TASK STATEMENT:
In the following material, identify every line holding the string "docs" and return it.

================

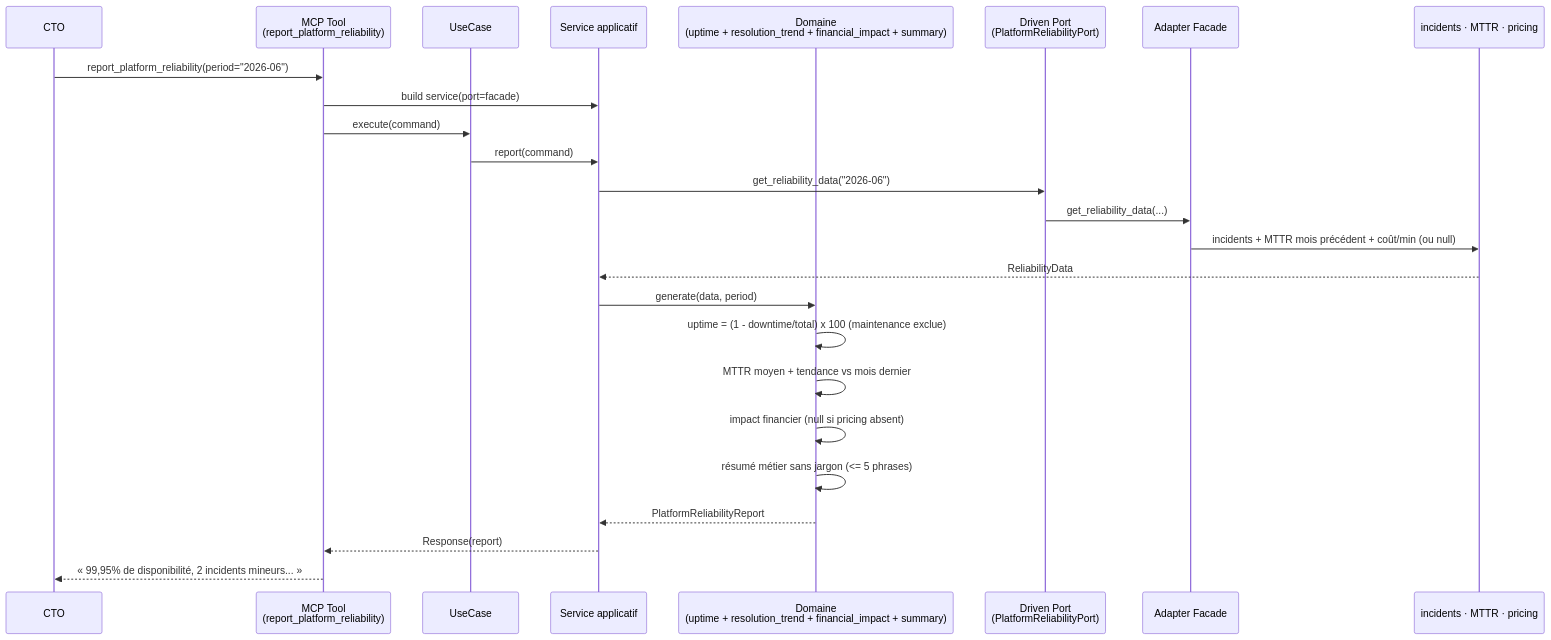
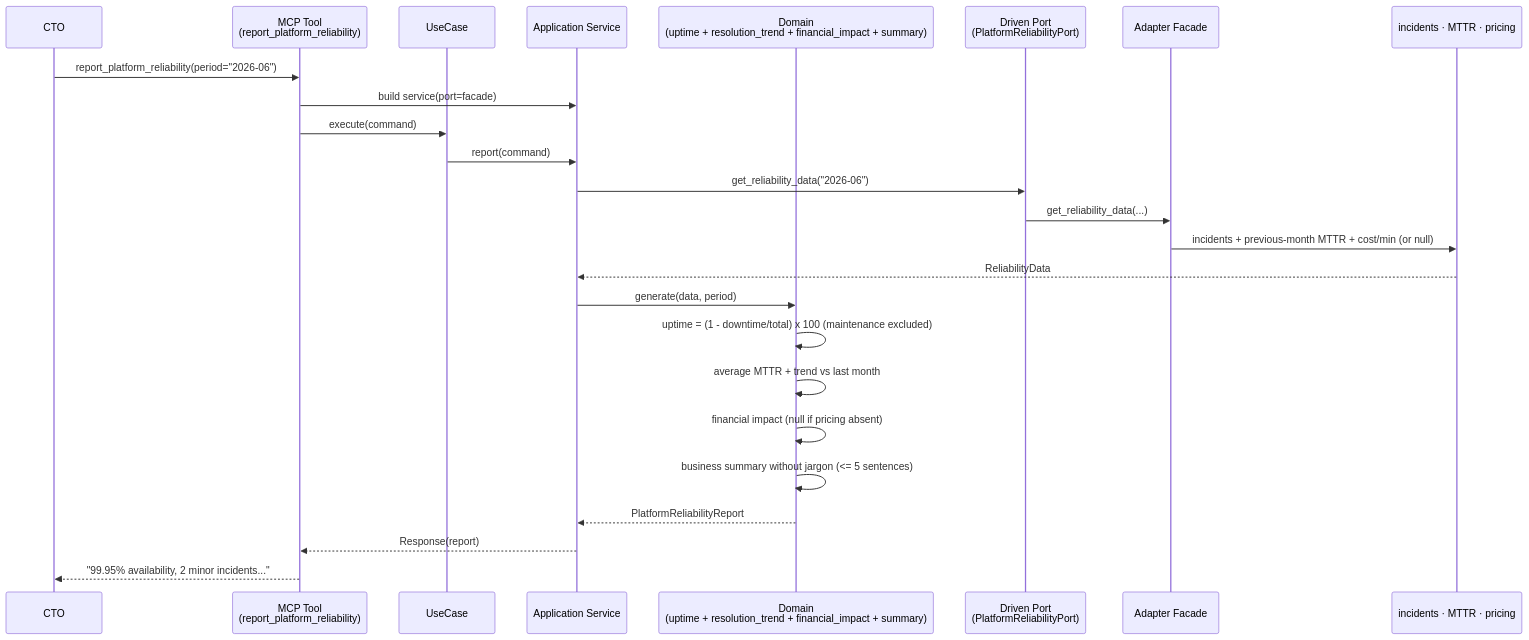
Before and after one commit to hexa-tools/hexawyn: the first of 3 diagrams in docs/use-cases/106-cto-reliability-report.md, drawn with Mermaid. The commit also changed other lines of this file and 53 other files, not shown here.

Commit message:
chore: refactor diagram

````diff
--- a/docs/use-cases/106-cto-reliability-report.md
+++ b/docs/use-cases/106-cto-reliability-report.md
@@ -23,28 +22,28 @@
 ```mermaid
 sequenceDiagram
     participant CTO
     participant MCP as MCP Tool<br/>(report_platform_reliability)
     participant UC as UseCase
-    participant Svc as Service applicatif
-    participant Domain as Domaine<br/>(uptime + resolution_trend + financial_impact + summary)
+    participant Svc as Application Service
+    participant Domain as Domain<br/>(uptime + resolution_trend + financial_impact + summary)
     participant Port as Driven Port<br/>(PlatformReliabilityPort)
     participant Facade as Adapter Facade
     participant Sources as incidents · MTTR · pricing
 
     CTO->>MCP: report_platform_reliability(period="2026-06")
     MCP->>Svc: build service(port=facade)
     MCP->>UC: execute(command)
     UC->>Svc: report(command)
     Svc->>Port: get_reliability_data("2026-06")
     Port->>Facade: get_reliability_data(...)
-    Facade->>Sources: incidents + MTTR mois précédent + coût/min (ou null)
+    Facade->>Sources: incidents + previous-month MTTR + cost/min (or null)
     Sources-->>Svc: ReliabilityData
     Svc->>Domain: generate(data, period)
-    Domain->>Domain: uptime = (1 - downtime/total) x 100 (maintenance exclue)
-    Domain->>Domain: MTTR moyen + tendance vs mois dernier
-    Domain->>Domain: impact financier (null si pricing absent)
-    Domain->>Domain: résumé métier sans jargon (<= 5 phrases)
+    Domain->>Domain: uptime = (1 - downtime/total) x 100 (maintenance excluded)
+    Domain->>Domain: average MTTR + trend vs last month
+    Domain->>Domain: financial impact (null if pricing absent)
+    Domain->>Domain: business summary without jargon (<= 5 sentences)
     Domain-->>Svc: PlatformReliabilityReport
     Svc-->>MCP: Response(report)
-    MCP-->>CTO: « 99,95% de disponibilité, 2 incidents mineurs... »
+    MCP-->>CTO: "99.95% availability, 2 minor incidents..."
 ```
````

================

OUTPUT OF THE TASK:
Before and after one commit to hexa-tools/hexawyn: the first of 3 diagrams in docs/use-cases/106-cto-reliability-report.md, drawn with Mermaid. The commit also changed other lines of this file and 53 other files, not shown here.
--- a/docs/use-cases/106-cto-reliability-report.md
+++ b/docs/use-cases/106-cto-reliability-report.md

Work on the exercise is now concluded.